November was a good month! I read a diverse bunch of books this time: one teen fiction, one mystery, one historical novel, and two memoirs — one that takes place in Paris and one that takes place in prison. Without further ado:
- Fangirl by Rainbow Rowell. I read Landline last month and didn’t love it, so several of you told me to try Fangirl. It’s the story of a college girl who writes wildly successful fan fiction in her spare time, and there’s a sweet love angle in this coming-of-age story. I breezed through the book (easy to do with Rainbow’s novels!), but in the end I was left with a flat taste in my mouth. This typically happens when I don’t end up admiring or wishing I knew any of the characters. Fun to read but not much substance. Eleanor & Park still wins. — 3 stars
- The Silkworm by Robert Galbraith. Harry Potter for grown ups! J.K. Rowling (Robert Galbraith’s real name) has got a good thing going. Her flawed hero, Detective Cormoran Strike, feels real enough to walk off the page, and Rowling paints layers of detail and intrigue with her trademark skill. I loved the first Cormoran Strike novel, The Cuckoo’s Calling, and this second one did not disappoint — although the premise of the murder was more disturbing than the first. I’m not much of a mystery reader, but and I’ll be reading every installment in the series. — 4 stars
- The Ship of Brides by Jojo Moyes. If I’ve talked books with you this year, you know I love Jojo Moyes. Me Before You broke my heart and One Plus One stole it away completely. Therefore I was excited to learn that some of Jojo’s earlier novels were being reprinted in the States. I loved the premise of The Ship of Brides: the journey of the British soldier’s new wives from Australia to their new home and husbands after WWII ended. However, despite the alluring title, it was a dull disappointment. I felt like I was wading through a mud of research and inexperience with the author, and even the most intense parts of the novel felt heavy-handed and underwhelming. Skip it and focus on her later novels. (Although I am trying another of her first novels — Silver Bay — in December and will report back!) — 2 stars
- The Sweet Life in Paris by David Lebovitz. Simply delicious, but unexpectedly so. It started off slow: David Lebovitz, a famous chef I had never heard of (my bad!), recounted his rise to fame in Alice Waters’ kitchen and eventual decision to move to France.

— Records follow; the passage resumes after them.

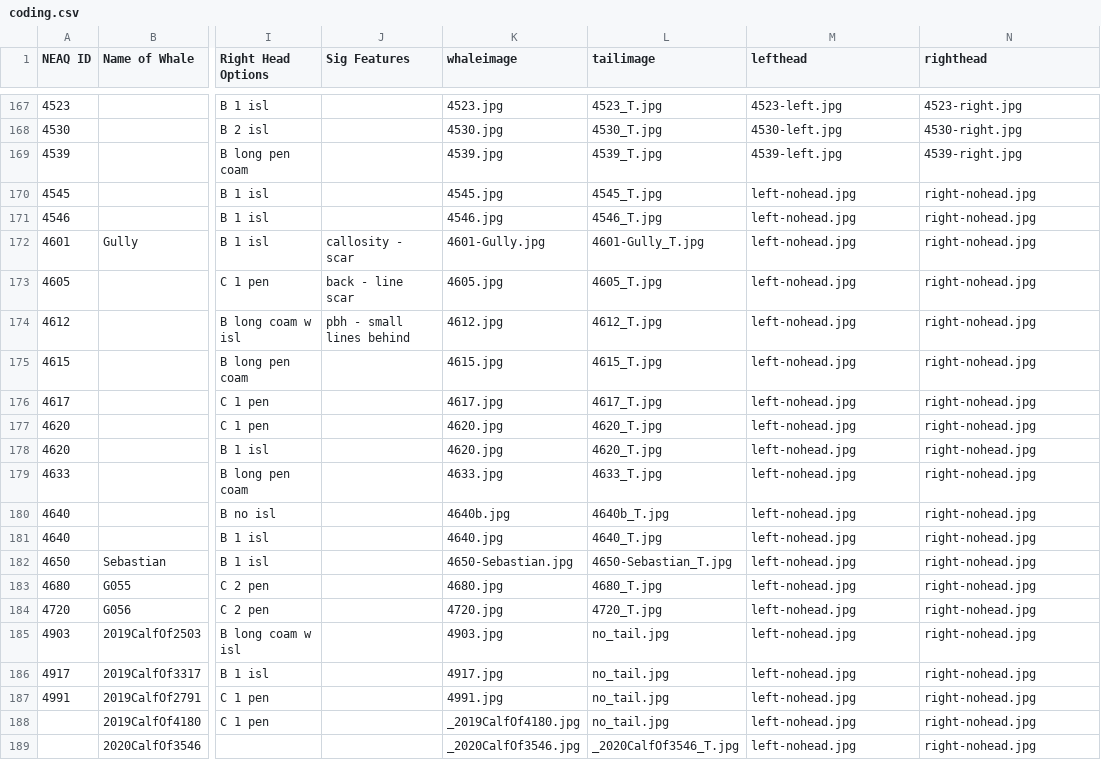
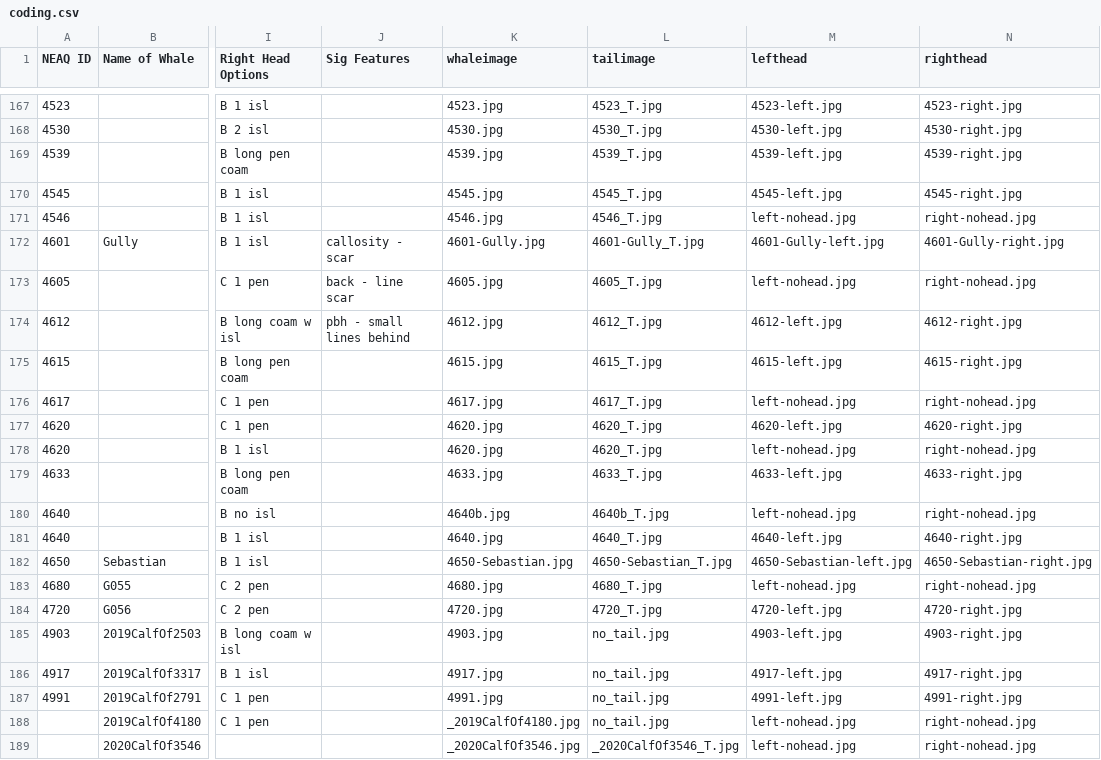
Before and after one commit to lizthompson07/DFO_IDapp, a CSV file: coding.csv, drawn as a sheet; only a part is shown, gaps mark what is left out; the diff names each change by its address in the sheet, - before the commit and + after, or states it on an @@ line.

Commit message:
finish adding boat side heads

```diff
--- a/coding.csv
+++ b/coding.csv
-M170 (lefthead): left-nohead.jpg
+M170 (lefthead): 4545-left.jpg
-N170 (righthead): right-nohead.jpg
+N170 (righthead): 4545-right.jpg
-M172 (lefthead): left-nohead.jpg
+M172 (lefthead): 4601-Gully-left.jpg
-N172 (righthead): right-nohead.jpg
+N172 (righthead): 4601-Gully-right.jpg
-M174 (lefthead): left-nohead.jpg
+M174 (lefthead): 4612-left.jpg
-N174 (righthead): right-nohead.jpg
+N174 (righthead): 4612-right.jpg
-M175 (lefthead): left-nohead.jpg
+M175 (lefthead): 4615-left.jpg
-N175 (righthead): right-nohead.jpg
+N175 (righthead): 4615-right.jpg
-M177 (lefthead): left-nohead.jpg
+M177 (lefthead): 4620-left.jpg
-N177 (righthead): right-nohead.jpg
+N177 (righthead): 4620-right.jpg
-M179 (lefthead): left-nohead.jpg
+M179 (lefthead): 4633-left.jpg
-N179 (righthead): right-nohead.jpg
+N179 (righthead): 4633-right.jpg
-M181 (lefthead): left-nohead.jpg
+M181 (lefthead): 4640-left.jpg
-N181 (righthead): right-nohead.jpg
+N181 (righthead): 4640-right.jpg
-M182 (lefthead): left-nohead.jpg
+M182 (lefthead): 4650-Sebastian-left.jpg
-N182 (righthead): right-nohead.jpg
+N182 (righthead): 4650-Sebastian-right.jpg
-M184 (lefthead): left-nohead.jpg
+M184 (lefthead): 4720-left.jpg
-N184 (righthead): right-nohead.jpg
+N184 (righthead): 4720-right.jpg
-M185 (lefthead): left-nohead.jpg
+M185 (lefthead): 4903-left.jpg
-N185 (righthead): right-nohead.jpg
+N185 (righthead): 4903-right.jpg
-M186 (lefthead): left-nohead.jpg
+M186 (lefthead): 4917-left.jpg
-N186 (righthead): right-nohead.jpg
+N186 (righthead): 4917-right.jpg
-M187 (lefthead): left-nohead.jpg
+M187 (lefthead): 4991-left.jpg
-N187 (righthead): right-nohead.jpg
+N187 (righthead): 4991-right.jpg
```
Also changed, not shown: 50 other files.
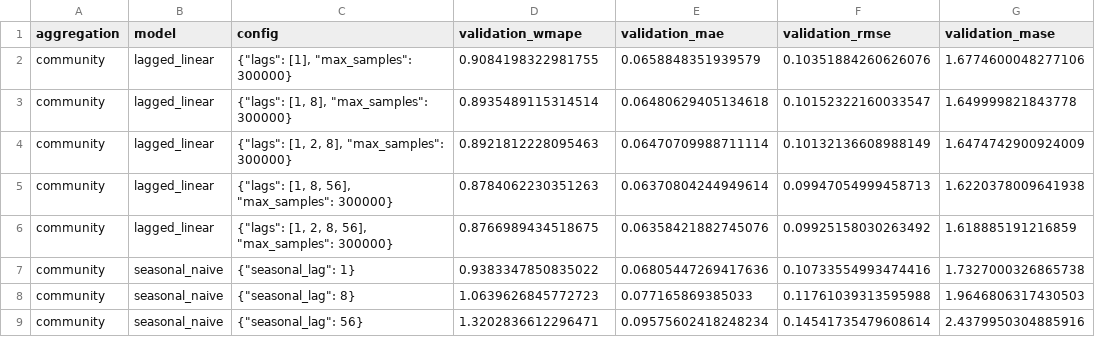
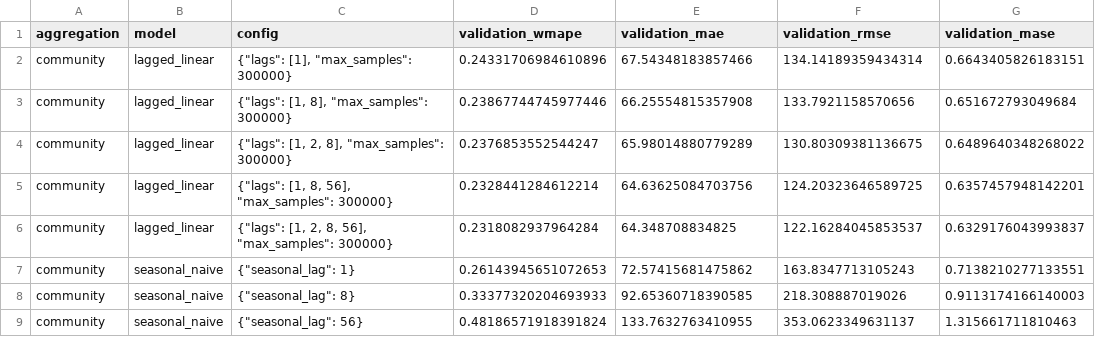
Before and after one commit to odinsseo/hsl-bikes, a CSV file: data/artifacts/experiments/rq_runner/baseline_search.csv, drawn as a sheet; only a part is shown; the diff covers the shown part only.

```diff
--- a/data/artifacts/experiments/rq_runner/baseline_search.csv
+++ b/data/artifacts/experiments/rq_runner/baseline_search.csv
@@ -1,9 +1,9 @@
 aggregation,model,config,validation_wmape,validation_mae,validation_rmse,validation_mase
-community,lagged_linear,"{""lags"": [1], ""max_samples"": 300000}",0.9084198322981755,0.0658848351939579,0.10351884260626076,1.6774600048277106
-community,lagged_linear,"{""lags"": [1, 8], ""max_samples"": 300000}",0.8935489115314514,0.06480629405134618,0.10152322160033547,1.649999821843778
-community,lagged_linear,"{""lags"": [1, 2, 8], ""max_samples"": 300000}",0.8921812228095463,0.06470709988711114,0.10132136608988149,1.6474742900924009
-community,lagged_linear,"{""lags"": [1, 8, 56], ""max_samples"": 300000}",0.8784062230351263,0.06370804244949614,0.09947054999458713,1.6220378009641938
-community,lagged_linear,"{""lags"": [1, 2, 8, 56], ""max_samples"": 300000}",0.8766989434518675,0.06358421882745076,0.09925158030263492,1.618885191216859
-community,seasonal_naive,"{""seasonal_lag"": 1}",0.9383347850835022,0.06805447269417636,0.10733554993474416,1.7327000326865738
-community,seasonal_naive,"{""seasonal_lag"": 8}",1.0639626845772723,0.077165869385033,0.11761039313595988,1.9646806317430503
-community,seasonal_naive,"{""seasonal_lag"": 56}",1.3202836612296471,0.09575602418248234,0.14541735479608614,2.4379950304885916
+community,lagged_linear,"{""lags"": [1], ""max_samples"": 300000}",0.24331706984610896,67.54348183857466,134.14189359434314,0.6643405826183151
+community,lagged_linear,"{""lags"": [1, 8], ""max_samples"": 300000}",0.23867744745977446,66.25554815357908,133.7921158570656,0.651672793049684
+community,lagged_linear,"{""lags"": [1, 2, 8], ""max_samples"": 300000}",0.2376853552544247,65.98014880779289,130.80309381136675,0.6489640348268022
+community,lagged_linear,"{""lags"": [1, 8, 56], ""max_samples"": 300000}",0.2328441284612214,64.63625084703756,124.20323646589725,0.6357457948142201
+community,lagged_linear,"{""lags"": [1, 2, 8, 56], ""max_samples"": 300000}",0.2318082937964284,64.348708834825,122.16284045853537,0.6329176043993837
+community,seasonal_naive,"{""seasonal_lag"": 1}",0.26143945651072653,72.57415681475862,163.8347713105243,0.7138210277133551
+community,seasonal_naive,"{""seasonal_lag"": 8}",0.33377320204693933,92.65360718390585,218.308887019026,0.9113174166140003
+community,seasonal_naive,"{""seasonal_lag"": 56}",0.48186571918391824,133.7632763410955,353.0623349631137,1.315661711810463
```
Also changed, not shown: 136 edited cells elsewhere in this file, data/artifacts/experiments/train_eval_3h/sensitivity_summary.csv, data/artifacts/experiments/train_eval_3h/station_robustness_statistics.csv, 9 other files.
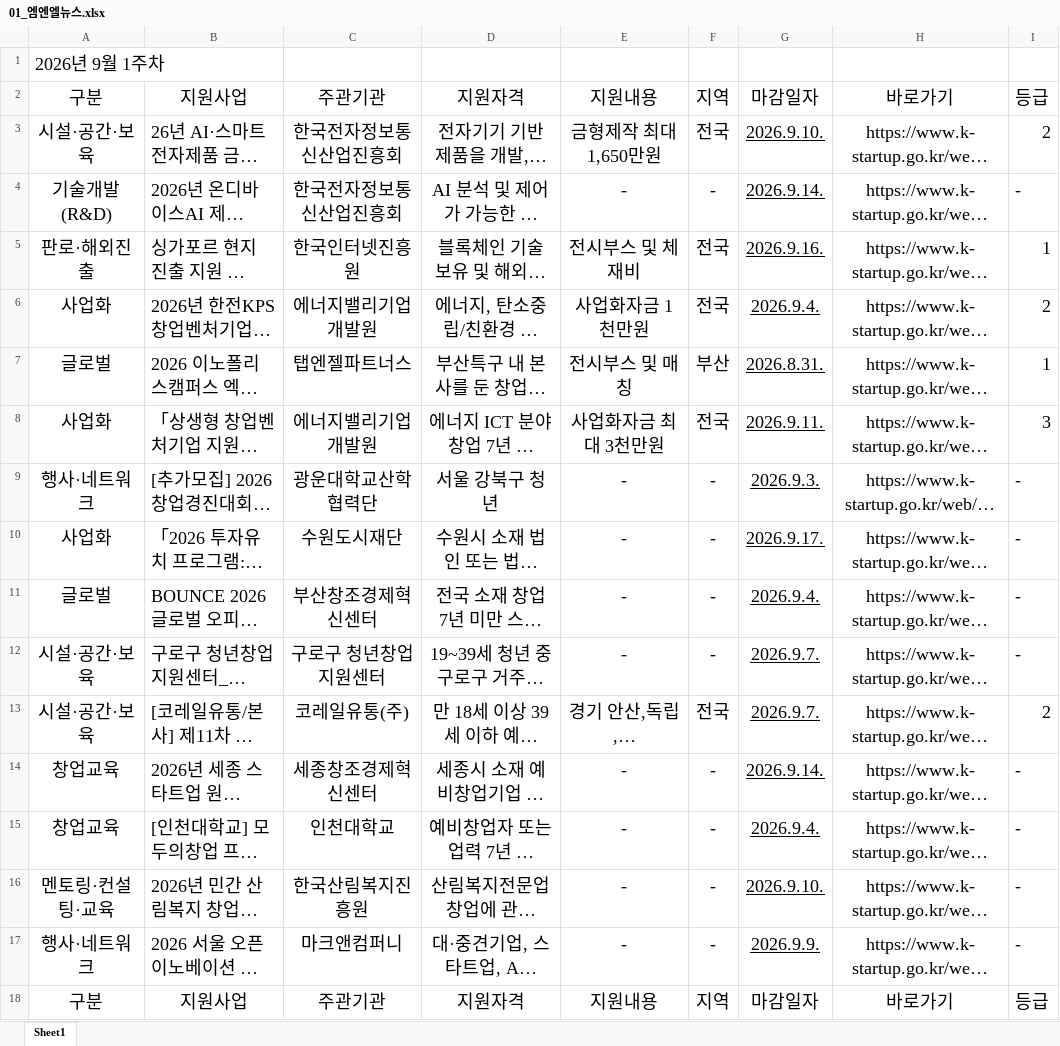
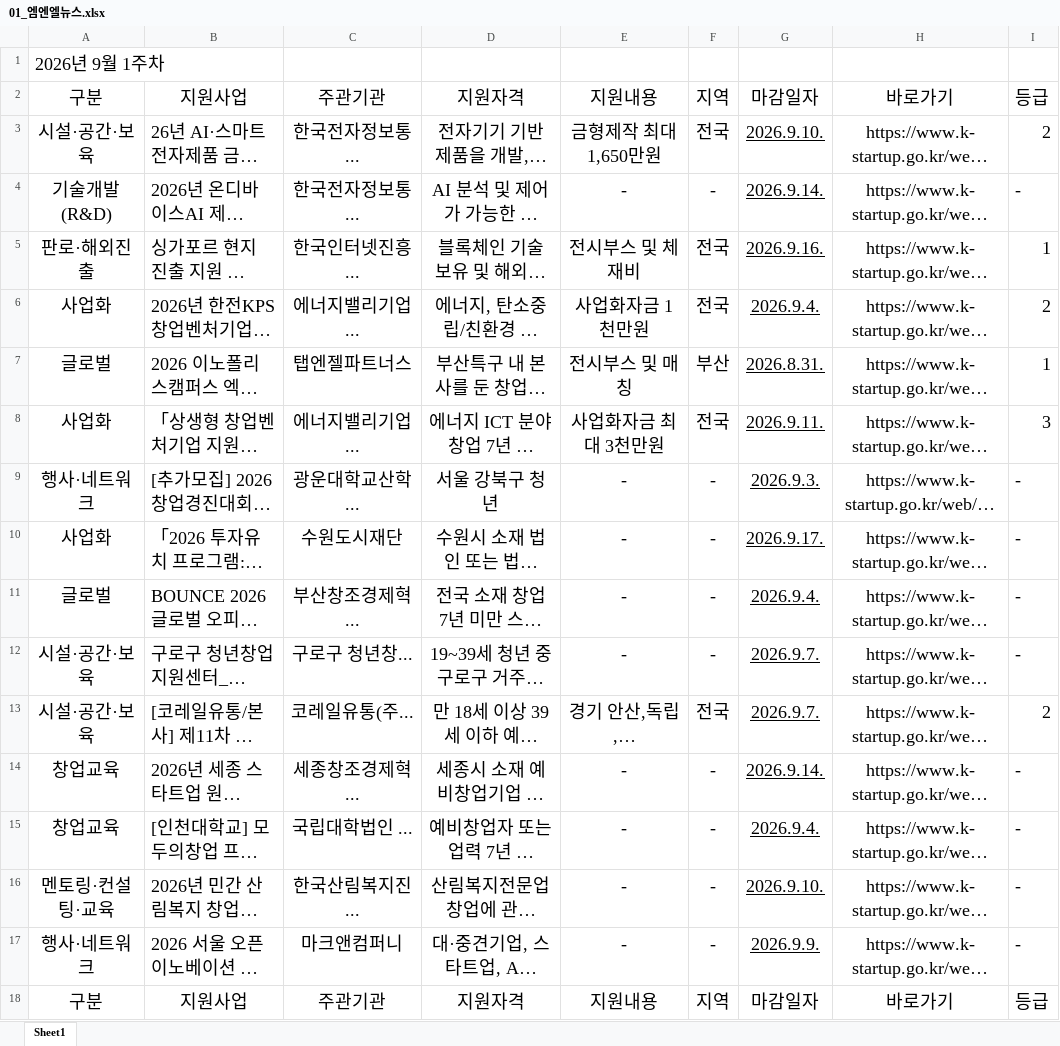
Before and after one commit to mnllab/mnledu, an Excel workbook: assets/01_엠엔엘뉴스.xlsx, sheet Sheet1, drawn as a sheet; only a part is shown; long unchanged cells end in …; values as stored, in another font and other column widths than the file's, no borders; the diff covers the shown part only; the diff names each change by its address in the sheet, - before the commit and + after, or states it on an @@ line.

```diff
--- a/assets/01_엠엔엘뉴스.xlsx (sheet Sheet1)
+++ b/assets/01_엠엔엘뉴스.xlsx (sheet Sheet1)
-C3:C4: 한국전자정보통신산업진흥회
+C3:C4: 한국전자정보통...
-C5: 한국인터넷진흥원
+C5: 한국인터넷진흥...
-C6: 에너지밸리기업개발원
+C6: 에너지밸리기업...
-C8: 에너지밸리기업개발원
+C8: 에너지밸리기업...
-C9: 광운대학교산학협력단
+C9: 광운대학교산학...
-C11: 부산창조경제혁신센터
+C11: 부산창조경제혁...
-C12: 구로구 청년창업지원센터
+C12: 구로구 청년창...
-C13: 코레일유통(주)
+C13: 코레일유통(주...
-C14: 세종창조경제혁신센터
+C14: 세종창조경제혁...
-C15: 인천대학교
+C15: 국립대학법인 ...
-C16: 한국산림복지진흥원
+C16: 한국산림복지진...
```
Also changed, not shown: 43 edited cells elsewhere in this sheet, 1 other file.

Blah blah blah. But then the memoir took a fascinating turn as David arrived in Paris and began the all-too-familiar journey of making a foreign land his new home. I laughed out loud at his fascinating cultural observations, delighted in his transformation into a true Frenchman, and took note of restaurants and shops to visit on my next trip to Paris. (A girl can dream.) Refreshing and beautifully written, and includes recipes! — 4 stars
- Orange Is the New Black by Piper Kerman. Fascinating premise: a successful New Yorker with a handsome fiancé suddenly finds the Feds on her doorstep, charging her for a 10-year-old drug offense from the days when she was living in Southeast Asia with her drug-dealing lesbian lover. I kid you not. It’s all true, and Piper is real, honest, and just the kind of girl you want to know in prison. She’s adaptable, kind, cautious, and observant. Her experiences in both minimum- and maximum-security women’s prisons provide an unparalleled look inside the U.S. prison system. I hope most Americans read it, if only to start a grassroots movement to improve the terrible state of our rehabilitation system. — 4 stars
Which of these books would you like to read? Or have you read them already and agree or disagree with my reviews? Please share, or tell us what you read in November!
See all my book reviews and recommendations here.